[Comments] (1) Archive: On Friday I decoded a BCDIC punch card that my dad used to sign up for classes at UCLA in 1968. It says, "C 6088312496U40" What drove me to this? Well:

Some addenda acquired from readers while I performed that blob of text on identica/Twitter:

[Comments] (8) Constellation Games Author Commentary #17: "Their First Contact Was Better": This chapter has the best title in the whole book. Just gettin' that out of the way. This week sets up the plot for the next couple months while focusing the action on the emotional core of Part Two: Ariel's relationships with other humans people from Earth.

I really liked the comments from last week's commentary--two people I didn't know were reading said hello, Brendan responded to my evaluation of his reader commentary, and my friend Zack (whose name I stupidly misspelled) disputed my use of Creative License. If you're enjoying these commentaries, please do say hi in the comments.

Look on last week's Twitter archive, ye mighty, and despair. Tetsuo won't be posting for a while because of the Internet blackout. Here's this week's commentary:

And there we go. Be sure to tune in next week, when Ariel's all like, that's right, motherfucker, you're not the only one who can use paper. Oh, and Tetsuo writes a game review!

Image credits: NASA, unknown, Flickr user puuikibeach.

← Last week | Next week →

DLC Upsell: Did you buy one of the really cheap Constellation Games packages, and are now regretting your decision? Sorry, no refunds. Oh, you want a package with more stuff? You're in luck! Use the Candlemark & Gleam contact form to ask for an upgrade, and Kate will upgrade your subscription and invoice you for the difference.

Be sure to say which package you want. "Gold" ($12) is the one with the (electronic) phrasebook and bonus stories.

Schmeckel Needs a Van: Schmeckel, the Jewish transgender punk band most familiar to NYCB readers, has a Kickstarter project to get a sweet tour van. This lets me combine two great things in one post: crowdfunding and cool doods like Schmeckel frontman Lucian Kahn, who will probably get the Teenage Mutant Ninja Turtles airbrushed onto the tour van.

I'm still going through the Kickstarter firehose every day, but the number of projects I've backed has gone way down since the heady Month of Kickstarter. This one's an auto-back, though. Backing a crowdfunding project is like being pen pals with the Internet, so give it a shot.

[Comments] (1) Constellation Games Author Commentary #18: "The Amazing Colossal Man-in-the-Middle": Be warned! This week's commentary goes deep into the workings of a scene that was originally a disaster, and the rewrite process that made it hopefully only a minor disappointment. Fortify yourself with last week's Twitter archive before proceeding.

Tune in next week for the shocking chapter 19, in which Ariel travels the well-worn road from "unreliable narrator" to "flat-out liar." The chapter in which BEA Agent Fowler will say the ridiculous line everyone tried to get me to cut, but I refused! For you, my readers.
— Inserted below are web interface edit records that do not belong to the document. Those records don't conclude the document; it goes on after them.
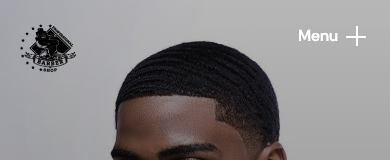
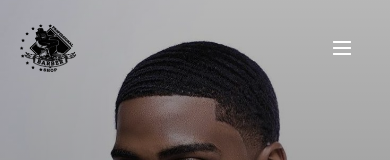
Before and after one commit to kaikhaya123/Real_Barbers, a Next.js app: page / in a window 390 px wide. Shown: the top 160 px of the page. Built offline with nearby package versions, Linux system fonts and the light colour scheme.

Commit message:
Update StaggeredMenu button to hamburger menu icon with smooth animation

```diff
--- a/components/ui/StaggeredMenu.tsx
+++ b/components/ui/StaggeredMenu.tsx
@@ -89,17 +89,40 @@ export default function StaggeredMenu({
       {/* Toggle Button */}
       <button
         onClick={toggleMenu}
-        className="fixed top-6 right-6 z-50 flex items-center gap-2 font-semibold"
+        className="fixed top-6 right-6 z-50 flex items-center justify-center w-12 h-12 font-semibold rounded-lg transition-colors duration-300"
         style={{
           color: changeMenuColorOnOpen && open ? openMenuButtonColor : menuButtonColor,
           position: isFixed ? 'fixed' : 'absolute',
         }}
+        aria-label="Toggle menu"
       >
-        {open ? 'Close' : 'Menu'}
-        <span className="relative w-5 h-5">
-          <span className="absolute inset-x-0 top-1/2 h-0.5 bg-current" />
-          <span className="absolute inset-y-0 left-1/2 w-0.5 bg-current" />
-        </span>
+        <svg
+          className="w-6 h-6 transition-transform duration-300"
+          style={{
+            transform: open ? 'rotate(90deg)' : 'rotate(0deg)',
+          }}
+          fill="none"
+          stroke="currentColor"
+          viewBox="0 0 24 24"
+        >
+          {open ? (
+            <path
+              strokeLinecap="round"
+              strokeLinejoin="round"
+              strokeWidth={2}
+              d="M6 18L18 6M6 6l12 12"
+            />
+          ) : (
+            <>
+              <path
+                strokeLinecap="round"
+                strokeLinejoin="round"
+                strokeWidth={2}
+                d="M4 6h16M4 12h16M4 18h16"
+              />
+            </>
+          )}
+        </svg>
       </button>
 
       {/* Menu Panel */}
```
Also changed, not shown: public/Icons/text.png (added).
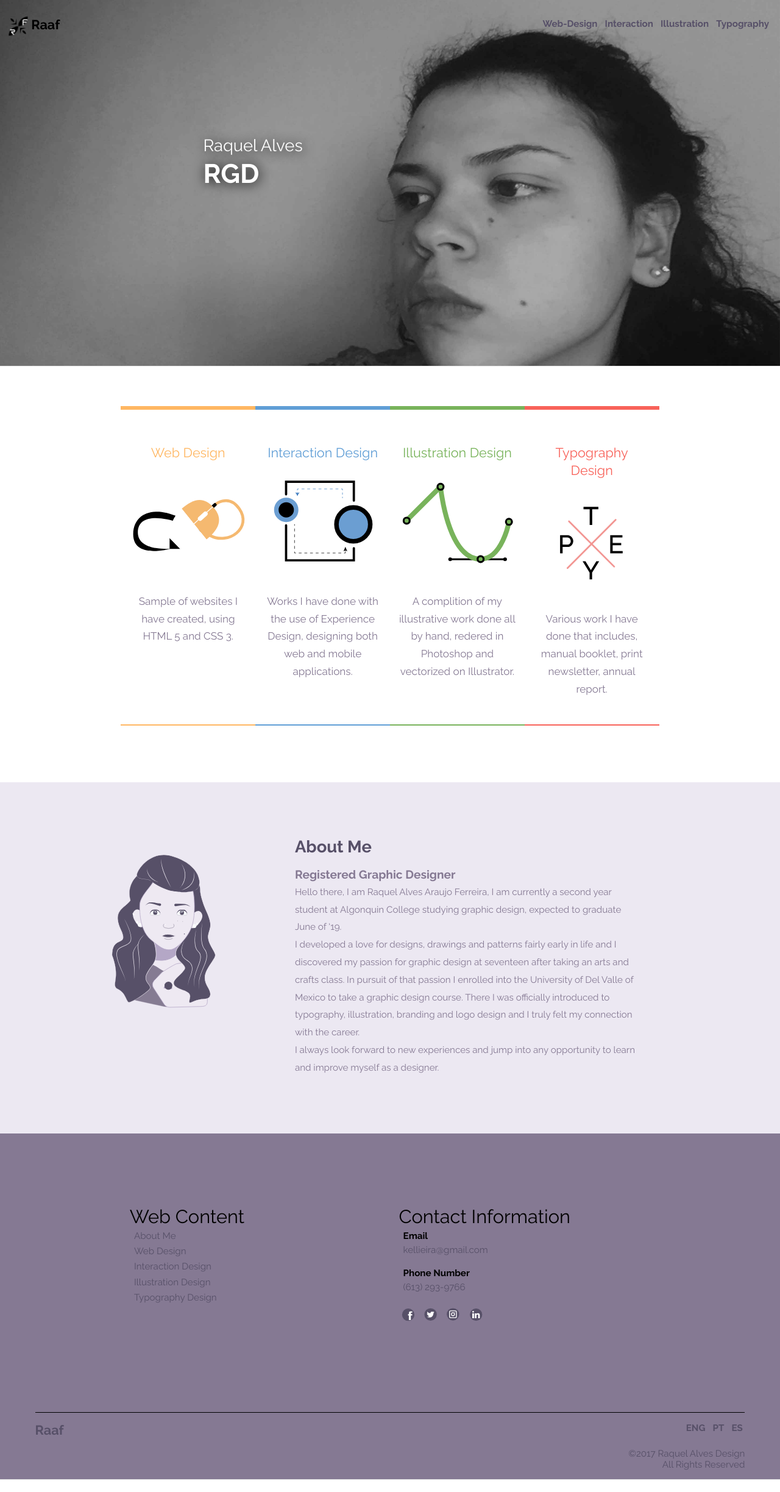
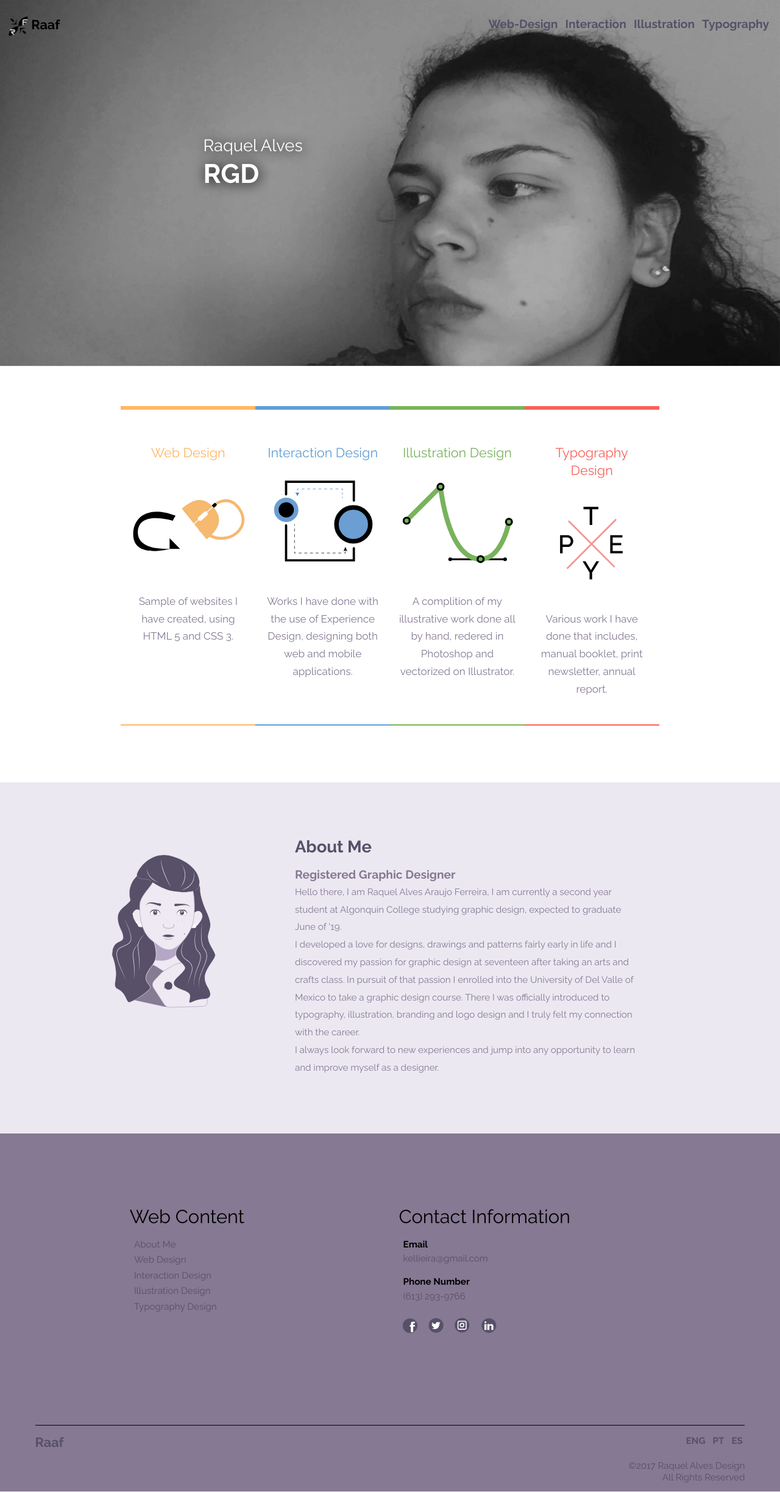
Before and after one commit to RaquelAlves01/raquelalves01.github.io, a plain HTML site: page index.html in a window 1280 px wide. Shown: the whole page at 61% size. Drawn offline with Linux system fonts and the light colour scheme.

Commit message:
Fix index layout

```diff
--- a/css/main-index.css
+++ b/css/main-index.css
@@ -266,7 +266,7 @@ h2 {
   color: #000;
 }
 
-@media only screen and (min-width: 26em) {
+@media only screen and (min-width: 34em) {
 
   [type="checkbox"] + label, [type="radio"] + label, .label-inline {
     display: none;
--- a/css/main.css
+++ b/css/main.css
@@ -278,7 +278,7 @@ h3 {
   color: #F8625A;
 }
 
-@media only screen and (min-width: 26em) {
+@media only screen and (min-width: 34em) {
 
   [type="checkbox"] + label, [type="radio"] + label, .label-inline {
     display: none;
@@ -318,4 +318,5 @@ h3 {
   }
 
 
+
 }
--- a/css/modules.css
+++ b/css/modules.css
@@ -255,6 +255,11 @@ svg.img-flex {
 .i-32, .i--32 {
   height: 32px;
   width: 32px;
+}
+
+.i-38, .i--38 {
+  height: 38px;
+  width: 38px;
 }
 
 .i-48, .i--48 {
--- a/index.html
+++ b/index.html
@@ -54,10 +54,10 @@
             <input type="checkbox" class="nav-check hide-custom-input" id="nav-check">
             <label for="nav-check" class="nav-label kilo gutter normal text-left">Content</label>
             <ul class="nav list-group text-left pad-t-1-4 gutter-1-2 push-0">
-              <li class="content pad-b-1-2"><a class="header-nav link-box micro normal text-right island-1-8 bold" href="web-design.html">Web-Design</a></li>
-              <li class="content pad-b-1-2"><a class="header-nav link-box micro normal text-right island-1-8 bold" href="interaction-design.html">Interaction</a></li>
-              <li class="content pad-b-1-2"><a class="header-nav link-box micro normal text-right island-1-8 bold" href="illustration-design.html">Illustration</a></li>
-              <li class="content pad-b-1-2"><a class="header-nav link-box micro normal text-right island-1-8 bold" href="typography-design.html">Typography</a></li>
+              <li class="content pad-b-1-2"><a class="header-nav link-box normal text-right island-1-8 bold" href="web-design.html">Web-Design</a></li>
+              <li class="content pad-b-1-2"><a class="header-nav link-box normal text-right island-1-8 bold" href="interaction-design.html">Interaction</a></li>
+              <li class="content pad-b-1-2"><a class="header-nav link-box normal text-right island-1-8 bold" href="illustration-design.html">Illustration</a></li>
+              <li class="content pad-b-1-2"><a class="header-nav link-box normal text-right island-1-8 bold" href="typography-design.html">Typography</a></li>
             </ul>
           </nav>
         </div>
@@ -137,8 +137,8 @@
   <footer class="web-contact">
     <div class="grid grid-stretch pad-t-2 gutter-2 text-left wrapper">
       <div class="unit [ sx-1 m-1-2 l-1-2 ] pad-t-2 gutter-1-2">
-        <span class="peta footer-title push">Web Content</span>
-        <ol class="list-group gutter-1-4">
+        <span class="peta footer-title">Web Content</span>
+        <ol class="list-group gutter-1-4 pad-t-1-2">
           <li><a class="link-box micro push-1-4 copy-text link-hover" href="index.html#aboutme">About Me</a></li>
           <li><a class="link-box micro push-1-4 copy-text link-hover" href="web-design.html">Web Design</a></li>
           <li><a class="link-box micro push-1-4 copy-text link-hover" href="interaction-design.html">Interaction Design</a></li>
@@ -147,8 +147,8 @@
         </ol>
       </div>
       <div class="unit [ sx-1 m-1-2 l-1-2 ] pad-t-2 push pad-b-2 gutter-1-2">
-        <span class="peta footer-title push"> Contact Information</span>
-        <div class="gutter-1-4">
+        <span class="peta footer-title"> Contact Information</span>
+        <div class="gutter-1-4 pad-t-1-2">
           <p class="push-0 micro bold copy-text">Email</p>
           <p class="push-0 pad-b-1-2 micro footer">kellieira@gmail.com</p>
           <p class="push-0 micro bold copy-text">Phone Number</p>
@@ -157,28 +157,28 @@
           <div class="social-media">
             <ul class="list-group-inline">
               <li>
-                <i class="icon i-32">
+                <i class="icon i-38">
                   <a href="https://www.facebook.com/kelviealves">
                     <img src="images/facebook.svg" alt="facebook-logo-icon">
                   </a>
                 </i>
               </li>
               <li>
-                <i class="icon i-32">
+                <i class="icon i-38">
                   <a href="https://twitter.com/Kelviealves">
                     <img src="images/twitter.svg" alt="twitter-logo-icon">
                   </a>
                 </i>
               </li>
               <li>
-                <i class="icon i-32">
+                <i class="icon i-38">
                   <a href="https://www.instagram.com/kelzinhadesign/">
                     <img src="images/instagram.svg" alt="instagram-logo-icon">
                   </a>
                 </i>
               </li>
               <li>
-                <i class="icon i-32">
+                <i class="icon i-38">
                   <a href="https://www.linkedin.com/in/raquel-alves-a-f/">
                     <img src="images/linked-in.svg" alt="linked-in-logo-icon">
                   </a>
```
Image credits: Flickr user windygig, Pepe Medina, Danny Cornelissen.

← Last week | Next week →

<M <Y
Y> M>


Unless otherwise noted, all content licensed by Leonard Richardson
under a Creative Commons License.